“When the Game Stands Tall” is a very good and very atypical sports drama. The hook is that it’s about the longest winning streak in American sports history, as the De La Salle High School Spartans from Concord, Calif., went 11 years without losing — 151 wins in a row.
But the man at the middle of that story, Bob Ladouceur, seems almost embarrassed about the win streak. In fact, the sport of football is practically secondary to the lessons he’s trying to impart — about giving a perfect individual effort, relying and being relied upon by those around you, and forming a bond of brotherhood that will help ease the journey from boyhood to manhood.
Played with a calm, almost monotone voice and personality by Jim Caviezel, Ladouceur was repeatedly courted by big college football programs waiving huge paychecks. But he chose to remain at De La Salle until his retirement last year, because he felt he had something to teach high schoolers that would be lost on men at a university.
Upon hearing one of his players promise before a game that he would rather die than fail to give his best effort, the coach sternly corrects him and provides the sort of perspective you never hear in a sports flick: “Collapse — not die. It’s a high school football game.”
He is in many ways the polar opposite of the central character in “Coach Carter,” which was also directed by Thomas Carter. While that coach was an immense personality who took the extraordinary step of benching his entire team of starters, Ladouceur is the sort of fellow who disappears in a crowd. He barely speaks from the sidelines during games, occasionally grabbing a player’s shoulder pads so he can whisper play calls into his ear.
The story, written by Scott Marshall Smith (“Men of Honor”) and based on the book by Neil Hayes, follows the team through the tumultuous 2004 season, when a team of relatively unseasoned players blew the winning streak in their opening game and then lost their next game, putting not just their season but the entire identity of the school on the brink.
It’s an interesting and appealing twist on the old saw of taking a bunch of misfits and turning them into winners. Here, we glimpse the highs and lows of the sport, as winners become losers and must carefully, painstakingly earn their way back to the top.
The De La Salle program isn’t like most others. It’s a Christian school, so the players’ and coaches’ faith plays a pivotal role in their ethos. They literally walk onto the field hand-in-hand with each other, both as a sign of their fraternity and to psyche out opponents. Players are made responsible for each other’s performance, even writing out their goals for the next season and charging another teammate to hold them to it.
Challenges await as one season ends and preparation for another begins. A beloved player (a charismatic Stephan James) is murdered two days before leaving for college on a football scholarship. Ladouceur endures troubles on the home front (Laura Dern plays his wife, Matthew Daddario his son) and a personal setback.
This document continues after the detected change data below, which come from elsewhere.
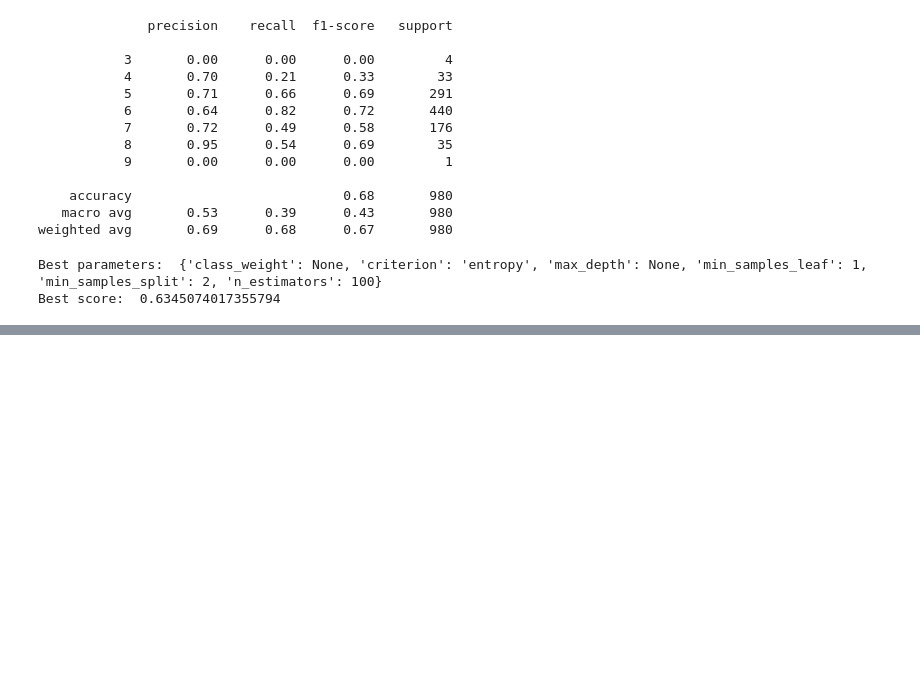
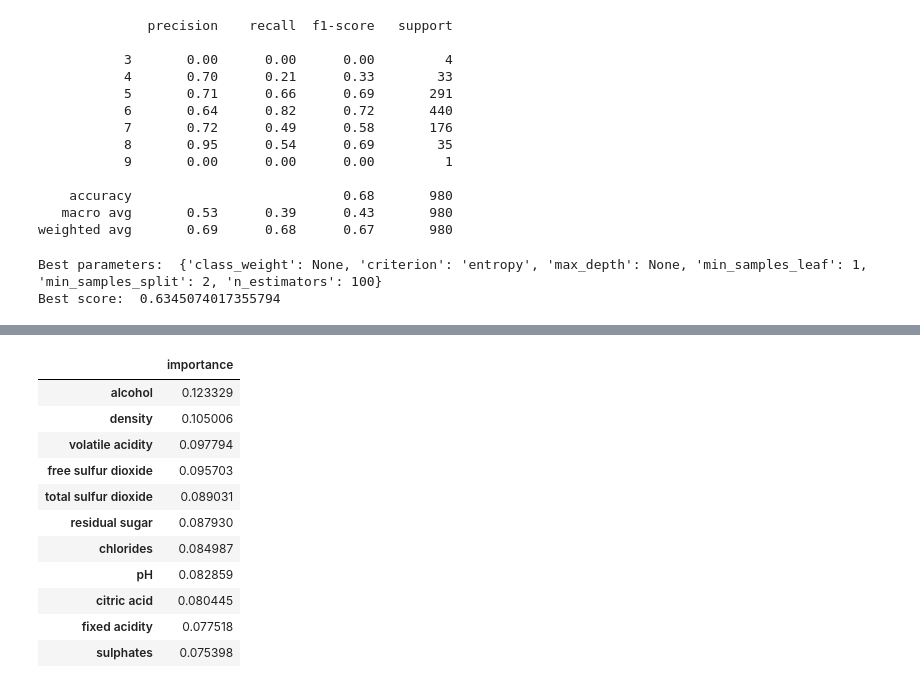
Before and after one commit to diegoschum/Zzz-303-3, a Jupyter notebook: diego_Random_Forest.ipynb, the cells around one changed output, grey strips where cells are left out. Cells and saved outputs as stored; diff of their text form; code cells hidden in the pictures; blank space fills up the shorter version.

```diff
--- a/diego_Random_Forest.ipynb
+++ b/diego_Random_Forest.ipynb
@@ -250,0 +400,10 @@ for i in np.linspace(10, 400, 40, dtype=int):
+# %%
+#{'class_weight': None, 'criterion': 'entropy', 'max_depth': 20, 'min_samples_leaf': 1, 'min_samples_split': 2, 'n_estimators': 100, max_features = 2}
+
+model_final = RandomForestClassifier(n_estimators=100, criterion='entropy', max_depth=20, min_samples_leaf=1, min_samples_split=2, class_weight=None, random_state=42, max_features = 2)
+
+#fit model
+model_final.fit(X_train, y_train.values.ravel())
+
+#predict model
+y_pred = model_final.predict(X_test)
@@ -250,0 +427,26 @@ for i in np.linspace(10, 400, 40, dtype=int):
+# %%
+#feature_importances = pd.DataFrame(rf_best.feature_importances_,
+                                      #index = X_train.columns,
+                                      #  columns=['importance']).sort_values('importance', ascending=False)
+
+#feature_importances
+
+feature_importances = pd.DataFrame(model_final.feature_importances_,
+                                      index = X_train.columns,
+                                        columns=['importance']).sort_values('importance', ascending=False)
+
+
+feature_importances
+# %% [output]
+|  | importance |
+| alcohol | 0.123329 |
+| density | 0.105006 |
+| volatile acidity | 0.097794 |
+| free sulfur dioxide | 0.095703 |
+| total sulfur dioxide | 0.089031 |
+| residual sugar | 0.087930 |
+| chlorides | 0.084987 |
+| pH | 0.082859 |
+| citric acid | 0.080445 |
+| fixed acidity | 0.077518 |
+| sulphates | 0.075398 |
```
Also changed, not shown: parts of 17 cells of this notebook, 1 other file.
The team’s captain and star running back (a solid Alexander Ludwig) is ridden hard by his superfan dad (Clancy Brown), who pushes him to strive for the state touchdown record rather than leading the team.
I also enjoyed Michael Chiklis as Terry, Ladouceur’s jumpy assistant coach and best friend; Joe Massingill as Beaser, a stolid offensive lineman; and Jessie Usher as Tayshon, a lightning-fast but callow wide receiver who resists his coach’s altruistic teachings.
“When the Game Stands Tall” succeeds by shunning almost every trope of the rah-rah sports genre, celebrating selflessness and solidarity over outsized personalities and individual glory. This is a movie about what it takes to be great, rather than reveling in any one win, or many.